Miyu Moriyama of Yale University aims to develop a "universal influenza vaccine" that will be effective against heterologous strains of influenza viruses. Through her research, Moriyama has demonstrated that administering vaccines through respiratory mucosal surfaces such as those in the nose and lungs can provide effective mucosal immunity against different mutant strains. This had previously not been able to be achieved with conventional subcutaneous injections.

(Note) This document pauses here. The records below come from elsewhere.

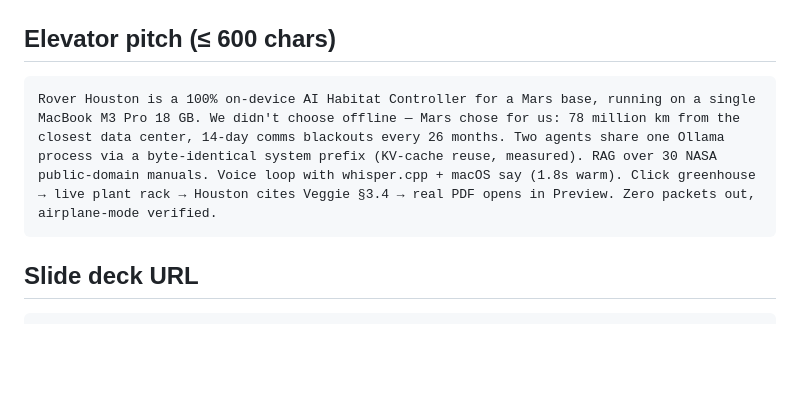
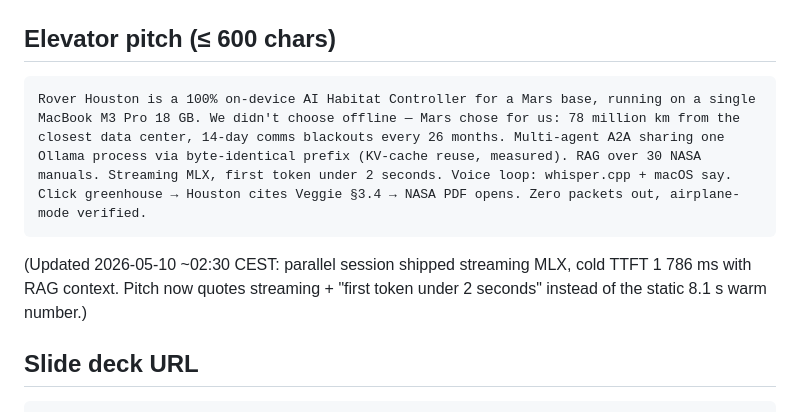
Before and after one commit to landigf/gdgaihack-2026, a Markdown page: doc/SUBMISSION.md, the part around the change. Rendered like a GitHub page; blank space fills up the shorter version.

Commit message:
docs(submission): refresh pitch with streaming MLX numbers + lock project name
Updates from Iter 5 workstream A:

  • Project name LOCKED as "Rover Houston" (was "needs decision").
  • Elevator pitch (≤ 600 chars) updated to cite the parallel Claude
    session's fresh streaming-MLX win: cold TTFT 1 786 ms with RAG
    context. New pitch quotes "Streaming MLX, first token under 2
    seconds" instead of the static 8.1 s warm A2A number from Iter 4.
  • New length: 553 chars (well under 600).

Backend perf code remains owned by the parallel session (still
uncommitted in this working tree as of this commit). My doc/* files
are independent of that branch state.

Co-Authored-By: Claude Opus 4.7 (1M context) <noreply@anthropic.com>

````diff
--- a/doc/SUBMISSION.md
+++ b/doc/SUBMISSION.md
@@ -14,8 +14,12 @@ Rover Houston
 ## Elevator pitch (≤ 600 chars)
 
 ```
-Rover Houston is a 100% on-device AI Habitat Controller for a Mars base, running on a single MacBook M3 Pro 18 GB. We didn't choose offline — Mars chose for us: 78 million km from the closest data center, 14-day comms blackouts every 26 months. Two agents share one Ollama process via a byte-identical system prefix (KV-cache reuse, measured). RAG over 30 NASA public-domain manuals. Voice loop with whisper.cpp + macOS say (1.8s warm). Click greenhouse → live plant rack → Houston cites Veggie §3.4 → real PDF opens in Preview. Zero packets out, airplane-mode verified.
+Rover Houston is a 100% on-device AI Habitat Controller for a Mars base, running on a single MacBook M3 Pro 18 GB. We didn't choose offline — Mars chose for us: 78 million km from the closest data center, 14-day comms blackouts every 26 months. Multi-agent A2A sharing one Ollama process via byte-identical prefix (KV-cache reuse, measured). RAG over 30 NASA manuals. Streaming MLX, first token under 2 seconds. Voice loop: whisper.cpp + macOS say. Click greenhouse → Houston cites Veggie §3.4 → NASA PDF opens. Zero packets out, airplane-mode verified.
 ```
+
+(Updated 2026-05-10 ~02:30 CEST: parallel session shipped streaming MLX,
+cold TTFT 1 786 ms with RAG context. Pitch now quotes streaming +
+"first token under 2 seconds" instead of the static 8.1 s warm number.)
 
 ## Slide deck URL
 
````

Building on such achievements in research in mucosal immunology, Moriyama is currently leading joint research efforts with institutions such as the University of Pennsylvania into Prime and HA (international patent pending), an intranasal influenza vaccine. While traditional injectable vaccines deliver memory lymphocytes throughout the body via the bloodstream, Prime and HA differs in that it confines memory lymphocytes to the respiratory mucosal surfaces. Since intranasal vaccines do not require the use of injection needles, an increase in vaccination rates can also be expected with their practical introduction.
Furthermore, some common vaccines contain substances called "adjuvants," which enhance a vaccine's effectiveness by eliciting a robust immune response. However, in rare cases, adjuvants may cause severe adverse reactions, especially with intranasal administration. The Prime and HA vaccine currently being developed by Moriyama does not contain adjuvants, making it both an effective and safe option.
If a universal influenza vaccine such as Prime and HA were to be introduced for practical use, it could significantly reduce the impact of seasonal influenza. Furthermore, if similar technology could be applied to other infectious respiratory diseases such as the novel coronavirus, such technology could aid in preparation for future pandemics.